"She had spoken about how young people develop a moral sense, and how hidden violence affected small communities, and how bringing that violence into the open made it possible to strengthen and enlarge concepts of social justice."
"I made up the Boatwrights, building them from scraps of family story but deepening them with music and a wry spoken language that layered incident and terrible details to create something not unlike those mountain songs I had heard as a girl - tragic awful stories full of powerful broken people."
What I loved were books that heightened the sense of life's wonders without denying the complexity and horror that sometimes accompanied those wonders. I loved books that showed women and men surviving what seemed almost impossible to survive, and coming out the other side with a sense of worth that redeemed suffering and grief."
"...which is simply that real life is far less believable than fiction."
"I value both but genuinely believe that fiction can tell a larger truth."
"Stories open the door to the darkened room. Language can carry us past the horror to the sense of purpose in a life that refuses to surrender to that darkness."
"I want a world in which families are treasured no matter how poor or how much the object of scandal."
"What banning books does is continue the denial, extend that damage, and block anyway for us to come together and address the reality of violence within our families and communities."

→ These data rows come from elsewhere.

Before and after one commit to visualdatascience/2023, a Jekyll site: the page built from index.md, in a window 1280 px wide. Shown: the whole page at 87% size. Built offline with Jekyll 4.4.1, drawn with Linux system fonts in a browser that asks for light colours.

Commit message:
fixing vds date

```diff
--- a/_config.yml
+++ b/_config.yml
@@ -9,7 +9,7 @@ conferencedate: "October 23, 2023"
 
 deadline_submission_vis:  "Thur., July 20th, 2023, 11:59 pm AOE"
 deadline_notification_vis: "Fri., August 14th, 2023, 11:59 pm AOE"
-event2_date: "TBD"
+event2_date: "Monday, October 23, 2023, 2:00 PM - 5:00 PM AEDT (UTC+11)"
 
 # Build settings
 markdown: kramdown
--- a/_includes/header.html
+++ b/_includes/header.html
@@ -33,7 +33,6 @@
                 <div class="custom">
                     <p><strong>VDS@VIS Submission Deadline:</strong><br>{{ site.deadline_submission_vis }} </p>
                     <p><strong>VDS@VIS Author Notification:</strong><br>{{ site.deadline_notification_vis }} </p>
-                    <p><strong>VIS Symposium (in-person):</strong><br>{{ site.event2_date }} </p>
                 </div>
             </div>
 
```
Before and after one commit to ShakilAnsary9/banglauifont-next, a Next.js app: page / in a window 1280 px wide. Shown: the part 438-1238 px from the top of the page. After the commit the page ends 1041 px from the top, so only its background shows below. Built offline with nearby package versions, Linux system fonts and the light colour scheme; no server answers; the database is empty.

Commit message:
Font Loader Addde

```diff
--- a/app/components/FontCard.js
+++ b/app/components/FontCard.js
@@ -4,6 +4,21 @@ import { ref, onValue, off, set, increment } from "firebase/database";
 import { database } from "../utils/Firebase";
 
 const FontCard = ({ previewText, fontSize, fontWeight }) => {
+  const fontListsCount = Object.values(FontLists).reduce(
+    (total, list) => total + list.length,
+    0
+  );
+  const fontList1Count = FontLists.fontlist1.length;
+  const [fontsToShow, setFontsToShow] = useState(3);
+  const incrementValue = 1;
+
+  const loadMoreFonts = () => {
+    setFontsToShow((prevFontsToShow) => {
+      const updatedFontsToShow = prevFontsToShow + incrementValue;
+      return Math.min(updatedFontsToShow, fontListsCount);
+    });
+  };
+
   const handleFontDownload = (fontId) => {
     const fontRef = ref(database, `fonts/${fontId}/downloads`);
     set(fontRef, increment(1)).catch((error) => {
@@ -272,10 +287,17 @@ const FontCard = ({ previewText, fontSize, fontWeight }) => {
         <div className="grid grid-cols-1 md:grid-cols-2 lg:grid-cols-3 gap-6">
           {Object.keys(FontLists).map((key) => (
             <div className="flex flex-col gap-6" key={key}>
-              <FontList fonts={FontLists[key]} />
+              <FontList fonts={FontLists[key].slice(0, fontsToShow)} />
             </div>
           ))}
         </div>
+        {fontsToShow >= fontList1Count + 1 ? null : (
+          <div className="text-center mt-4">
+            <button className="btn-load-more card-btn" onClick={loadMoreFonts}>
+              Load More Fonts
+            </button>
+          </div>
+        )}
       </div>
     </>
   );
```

"For that is of course what it means to read a novel and live in it for a while. You are viscerally inside someone else's reality. You feel and understand things you have not known before, and that is both scary and exhilarating. The world becomes more clear, reality more vivid, and your own experience larger."